[Web document revisions]
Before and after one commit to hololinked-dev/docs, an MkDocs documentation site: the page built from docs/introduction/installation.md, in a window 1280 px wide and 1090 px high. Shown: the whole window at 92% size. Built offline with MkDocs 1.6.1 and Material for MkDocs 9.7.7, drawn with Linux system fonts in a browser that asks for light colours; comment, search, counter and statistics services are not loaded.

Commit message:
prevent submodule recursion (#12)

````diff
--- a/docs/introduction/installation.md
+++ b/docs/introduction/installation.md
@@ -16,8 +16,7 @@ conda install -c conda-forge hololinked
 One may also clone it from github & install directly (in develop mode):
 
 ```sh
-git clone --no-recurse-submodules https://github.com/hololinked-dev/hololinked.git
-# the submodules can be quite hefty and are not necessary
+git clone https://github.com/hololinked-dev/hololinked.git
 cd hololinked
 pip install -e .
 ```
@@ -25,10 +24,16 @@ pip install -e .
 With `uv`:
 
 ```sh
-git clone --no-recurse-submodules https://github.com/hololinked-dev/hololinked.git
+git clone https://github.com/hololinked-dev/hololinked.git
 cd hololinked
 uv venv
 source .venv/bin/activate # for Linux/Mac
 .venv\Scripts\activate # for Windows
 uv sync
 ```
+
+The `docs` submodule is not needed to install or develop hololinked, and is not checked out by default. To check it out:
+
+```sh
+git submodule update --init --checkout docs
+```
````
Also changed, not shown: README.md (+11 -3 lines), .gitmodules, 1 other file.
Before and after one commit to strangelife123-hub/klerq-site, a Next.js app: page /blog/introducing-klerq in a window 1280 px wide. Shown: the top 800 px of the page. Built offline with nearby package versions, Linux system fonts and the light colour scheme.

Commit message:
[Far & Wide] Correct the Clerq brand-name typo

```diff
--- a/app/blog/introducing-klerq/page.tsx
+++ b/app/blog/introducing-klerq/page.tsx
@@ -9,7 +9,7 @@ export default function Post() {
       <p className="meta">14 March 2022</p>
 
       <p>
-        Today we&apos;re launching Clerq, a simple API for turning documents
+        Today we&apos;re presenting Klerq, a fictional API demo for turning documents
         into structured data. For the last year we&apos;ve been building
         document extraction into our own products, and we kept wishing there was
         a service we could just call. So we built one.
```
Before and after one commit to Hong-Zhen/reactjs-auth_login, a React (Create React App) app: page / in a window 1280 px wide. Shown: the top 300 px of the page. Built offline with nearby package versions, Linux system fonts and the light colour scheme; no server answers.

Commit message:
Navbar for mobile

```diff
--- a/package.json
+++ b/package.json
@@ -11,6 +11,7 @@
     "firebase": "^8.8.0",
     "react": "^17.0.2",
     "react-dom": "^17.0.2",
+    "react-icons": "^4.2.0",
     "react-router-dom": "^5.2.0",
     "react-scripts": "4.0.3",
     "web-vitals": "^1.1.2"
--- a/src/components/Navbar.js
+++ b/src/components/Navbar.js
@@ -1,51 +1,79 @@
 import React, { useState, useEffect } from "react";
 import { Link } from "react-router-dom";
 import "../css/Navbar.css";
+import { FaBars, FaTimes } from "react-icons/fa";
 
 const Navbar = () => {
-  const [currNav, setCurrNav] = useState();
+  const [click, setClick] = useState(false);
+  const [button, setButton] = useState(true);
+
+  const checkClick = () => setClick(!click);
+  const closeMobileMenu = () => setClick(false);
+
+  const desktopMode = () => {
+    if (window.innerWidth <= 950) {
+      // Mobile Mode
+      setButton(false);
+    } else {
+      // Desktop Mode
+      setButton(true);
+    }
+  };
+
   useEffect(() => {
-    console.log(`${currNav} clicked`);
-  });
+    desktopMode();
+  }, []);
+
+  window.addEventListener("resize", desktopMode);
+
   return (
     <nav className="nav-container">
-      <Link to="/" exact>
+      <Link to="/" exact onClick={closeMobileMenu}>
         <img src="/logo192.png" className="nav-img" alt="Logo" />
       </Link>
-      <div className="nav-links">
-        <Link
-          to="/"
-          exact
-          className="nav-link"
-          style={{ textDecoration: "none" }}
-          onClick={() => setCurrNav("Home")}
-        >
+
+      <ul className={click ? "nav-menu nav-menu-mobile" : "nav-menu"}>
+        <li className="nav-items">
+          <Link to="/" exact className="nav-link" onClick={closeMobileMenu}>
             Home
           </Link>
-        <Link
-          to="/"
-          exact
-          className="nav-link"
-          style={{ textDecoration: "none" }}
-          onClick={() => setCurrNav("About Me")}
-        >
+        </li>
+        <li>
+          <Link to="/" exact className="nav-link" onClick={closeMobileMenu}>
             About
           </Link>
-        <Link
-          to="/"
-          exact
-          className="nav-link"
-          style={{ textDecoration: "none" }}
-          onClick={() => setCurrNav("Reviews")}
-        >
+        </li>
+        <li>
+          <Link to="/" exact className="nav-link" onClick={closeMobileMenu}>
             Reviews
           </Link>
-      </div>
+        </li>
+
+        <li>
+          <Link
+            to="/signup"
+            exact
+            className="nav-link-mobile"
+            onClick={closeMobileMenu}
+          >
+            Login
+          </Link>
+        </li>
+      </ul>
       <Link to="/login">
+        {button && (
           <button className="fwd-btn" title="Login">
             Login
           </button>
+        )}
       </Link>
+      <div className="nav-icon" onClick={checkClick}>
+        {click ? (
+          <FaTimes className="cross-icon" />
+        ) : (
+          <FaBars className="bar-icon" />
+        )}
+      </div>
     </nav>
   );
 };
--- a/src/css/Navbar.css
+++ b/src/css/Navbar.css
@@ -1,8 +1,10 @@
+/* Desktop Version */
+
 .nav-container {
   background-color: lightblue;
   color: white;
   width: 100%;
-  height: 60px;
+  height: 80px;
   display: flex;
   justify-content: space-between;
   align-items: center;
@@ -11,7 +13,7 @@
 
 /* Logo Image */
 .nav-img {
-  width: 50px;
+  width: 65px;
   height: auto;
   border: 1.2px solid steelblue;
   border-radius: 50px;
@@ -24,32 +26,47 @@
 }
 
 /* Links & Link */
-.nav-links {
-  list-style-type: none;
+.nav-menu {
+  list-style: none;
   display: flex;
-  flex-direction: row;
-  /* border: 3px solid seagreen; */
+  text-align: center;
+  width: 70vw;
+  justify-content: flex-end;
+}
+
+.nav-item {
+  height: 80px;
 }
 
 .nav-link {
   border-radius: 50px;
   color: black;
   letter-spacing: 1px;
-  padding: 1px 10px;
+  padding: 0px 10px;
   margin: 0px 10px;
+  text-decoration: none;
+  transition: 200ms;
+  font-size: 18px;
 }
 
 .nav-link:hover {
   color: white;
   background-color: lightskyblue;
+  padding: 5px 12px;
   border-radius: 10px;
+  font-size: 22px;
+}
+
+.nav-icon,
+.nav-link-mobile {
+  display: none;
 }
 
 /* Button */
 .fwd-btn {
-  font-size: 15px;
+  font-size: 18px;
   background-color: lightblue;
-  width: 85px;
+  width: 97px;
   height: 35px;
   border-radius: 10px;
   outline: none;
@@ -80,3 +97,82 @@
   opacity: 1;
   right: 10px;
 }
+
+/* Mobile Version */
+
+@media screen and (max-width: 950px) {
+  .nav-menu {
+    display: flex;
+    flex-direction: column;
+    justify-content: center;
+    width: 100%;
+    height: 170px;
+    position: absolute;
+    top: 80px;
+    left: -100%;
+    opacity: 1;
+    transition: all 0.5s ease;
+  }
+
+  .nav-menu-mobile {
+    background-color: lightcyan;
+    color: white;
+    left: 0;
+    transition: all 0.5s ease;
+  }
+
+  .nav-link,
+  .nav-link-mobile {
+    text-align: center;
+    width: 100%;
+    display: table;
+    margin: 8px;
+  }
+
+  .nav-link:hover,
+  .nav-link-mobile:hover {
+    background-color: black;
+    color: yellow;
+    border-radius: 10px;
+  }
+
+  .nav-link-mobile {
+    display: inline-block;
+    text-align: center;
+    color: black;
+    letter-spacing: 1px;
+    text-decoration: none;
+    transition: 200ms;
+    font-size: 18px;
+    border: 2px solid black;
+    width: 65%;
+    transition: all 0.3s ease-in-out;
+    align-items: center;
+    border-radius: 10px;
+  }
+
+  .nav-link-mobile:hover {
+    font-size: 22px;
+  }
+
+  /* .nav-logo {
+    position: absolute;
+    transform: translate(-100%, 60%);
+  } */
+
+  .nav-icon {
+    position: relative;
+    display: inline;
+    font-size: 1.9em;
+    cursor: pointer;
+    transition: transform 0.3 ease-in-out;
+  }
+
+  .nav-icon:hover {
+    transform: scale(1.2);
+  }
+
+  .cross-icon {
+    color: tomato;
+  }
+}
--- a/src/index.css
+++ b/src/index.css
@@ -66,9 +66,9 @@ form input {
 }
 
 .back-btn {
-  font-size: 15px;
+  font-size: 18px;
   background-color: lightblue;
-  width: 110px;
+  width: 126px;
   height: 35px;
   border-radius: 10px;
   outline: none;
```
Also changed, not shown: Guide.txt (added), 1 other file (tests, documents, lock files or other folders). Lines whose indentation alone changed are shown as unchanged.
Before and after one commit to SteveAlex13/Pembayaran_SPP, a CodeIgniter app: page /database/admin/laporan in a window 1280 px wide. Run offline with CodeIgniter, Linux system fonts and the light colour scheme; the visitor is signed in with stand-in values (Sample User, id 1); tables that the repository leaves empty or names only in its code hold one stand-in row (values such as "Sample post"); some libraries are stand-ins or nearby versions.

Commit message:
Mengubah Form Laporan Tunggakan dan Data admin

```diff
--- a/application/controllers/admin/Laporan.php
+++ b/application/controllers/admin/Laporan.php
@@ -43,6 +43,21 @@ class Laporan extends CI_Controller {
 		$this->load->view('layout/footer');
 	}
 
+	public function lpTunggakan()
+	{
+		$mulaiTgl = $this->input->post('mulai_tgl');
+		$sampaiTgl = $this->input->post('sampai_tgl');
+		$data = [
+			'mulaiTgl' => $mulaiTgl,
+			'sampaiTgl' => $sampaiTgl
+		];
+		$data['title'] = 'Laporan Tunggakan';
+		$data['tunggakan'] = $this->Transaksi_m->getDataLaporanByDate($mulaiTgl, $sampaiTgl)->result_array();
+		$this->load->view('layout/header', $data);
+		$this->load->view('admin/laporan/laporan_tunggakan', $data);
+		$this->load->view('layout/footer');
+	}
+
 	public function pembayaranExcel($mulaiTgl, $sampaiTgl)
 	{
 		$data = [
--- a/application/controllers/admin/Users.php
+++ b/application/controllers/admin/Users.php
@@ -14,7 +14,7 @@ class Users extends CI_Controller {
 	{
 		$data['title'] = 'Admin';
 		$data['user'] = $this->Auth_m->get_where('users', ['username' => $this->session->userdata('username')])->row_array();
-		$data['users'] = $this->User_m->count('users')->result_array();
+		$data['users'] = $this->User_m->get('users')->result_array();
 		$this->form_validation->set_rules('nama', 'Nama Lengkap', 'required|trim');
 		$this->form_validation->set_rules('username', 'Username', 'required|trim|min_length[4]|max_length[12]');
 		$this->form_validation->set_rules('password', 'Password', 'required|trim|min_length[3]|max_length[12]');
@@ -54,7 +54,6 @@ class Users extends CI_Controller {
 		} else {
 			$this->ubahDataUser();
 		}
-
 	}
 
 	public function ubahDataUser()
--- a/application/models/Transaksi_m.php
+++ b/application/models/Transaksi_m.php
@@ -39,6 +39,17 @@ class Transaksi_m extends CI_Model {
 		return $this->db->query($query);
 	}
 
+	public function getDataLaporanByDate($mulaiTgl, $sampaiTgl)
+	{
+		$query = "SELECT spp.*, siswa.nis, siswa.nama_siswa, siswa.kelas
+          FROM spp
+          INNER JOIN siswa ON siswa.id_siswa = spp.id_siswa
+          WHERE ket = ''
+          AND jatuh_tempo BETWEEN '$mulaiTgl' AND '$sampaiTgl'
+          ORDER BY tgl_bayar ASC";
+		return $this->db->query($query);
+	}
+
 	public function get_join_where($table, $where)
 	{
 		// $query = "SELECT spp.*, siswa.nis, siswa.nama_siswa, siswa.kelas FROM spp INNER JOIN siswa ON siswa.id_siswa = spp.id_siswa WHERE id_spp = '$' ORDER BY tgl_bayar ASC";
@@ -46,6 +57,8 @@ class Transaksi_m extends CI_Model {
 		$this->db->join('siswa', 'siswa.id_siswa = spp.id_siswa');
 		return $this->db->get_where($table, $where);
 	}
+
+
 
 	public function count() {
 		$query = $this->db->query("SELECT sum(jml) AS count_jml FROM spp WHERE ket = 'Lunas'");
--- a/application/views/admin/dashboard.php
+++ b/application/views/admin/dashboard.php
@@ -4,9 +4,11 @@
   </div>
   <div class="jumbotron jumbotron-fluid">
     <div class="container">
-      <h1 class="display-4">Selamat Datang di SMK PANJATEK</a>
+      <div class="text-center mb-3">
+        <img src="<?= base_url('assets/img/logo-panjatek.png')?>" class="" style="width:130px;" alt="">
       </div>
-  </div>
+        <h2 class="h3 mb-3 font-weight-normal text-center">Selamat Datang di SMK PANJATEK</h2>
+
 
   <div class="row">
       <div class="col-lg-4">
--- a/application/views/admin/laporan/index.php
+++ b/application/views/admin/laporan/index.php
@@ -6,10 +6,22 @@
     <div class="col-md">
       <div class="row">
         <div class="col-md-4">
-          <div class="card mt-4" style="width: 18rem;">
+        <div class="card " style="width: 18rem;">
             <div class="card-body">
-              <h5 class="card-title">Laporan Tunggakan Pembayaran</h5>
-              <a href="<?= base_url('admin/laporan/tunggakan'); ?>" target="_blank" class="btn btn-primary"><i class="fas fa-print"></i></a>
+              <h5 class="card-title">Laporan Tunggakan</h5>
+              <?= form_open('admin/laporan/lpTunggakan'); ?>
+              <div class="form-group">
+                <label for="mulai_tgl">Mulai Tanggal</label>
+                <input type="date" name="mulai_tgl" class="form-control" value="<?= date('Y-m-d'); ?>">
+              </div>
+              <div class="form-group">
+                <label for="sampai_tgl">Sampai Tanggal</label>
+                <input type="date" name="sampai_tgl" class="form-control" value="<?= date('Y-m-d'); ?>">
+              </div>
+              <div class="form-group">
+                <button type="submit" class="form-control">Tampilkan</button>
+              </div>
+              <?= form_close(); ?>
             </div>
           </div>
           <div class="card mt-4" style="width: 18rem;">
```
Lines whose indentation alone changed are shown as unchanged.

> WHAT TO DO
Going through the entries above, show each line that contains "const".

> COMPLETED EXERCISE
 const Navbar = () => {
-  const [currNav, setCurrNav] = useState();
+  const [click, setClick] = useState(false);
+  const [button, setButton] = useState(true);
+  const checkClick = () => setClick(!click);
+  const closeMobileMenu = () => setClick(false);
+  const desktopMode = () => {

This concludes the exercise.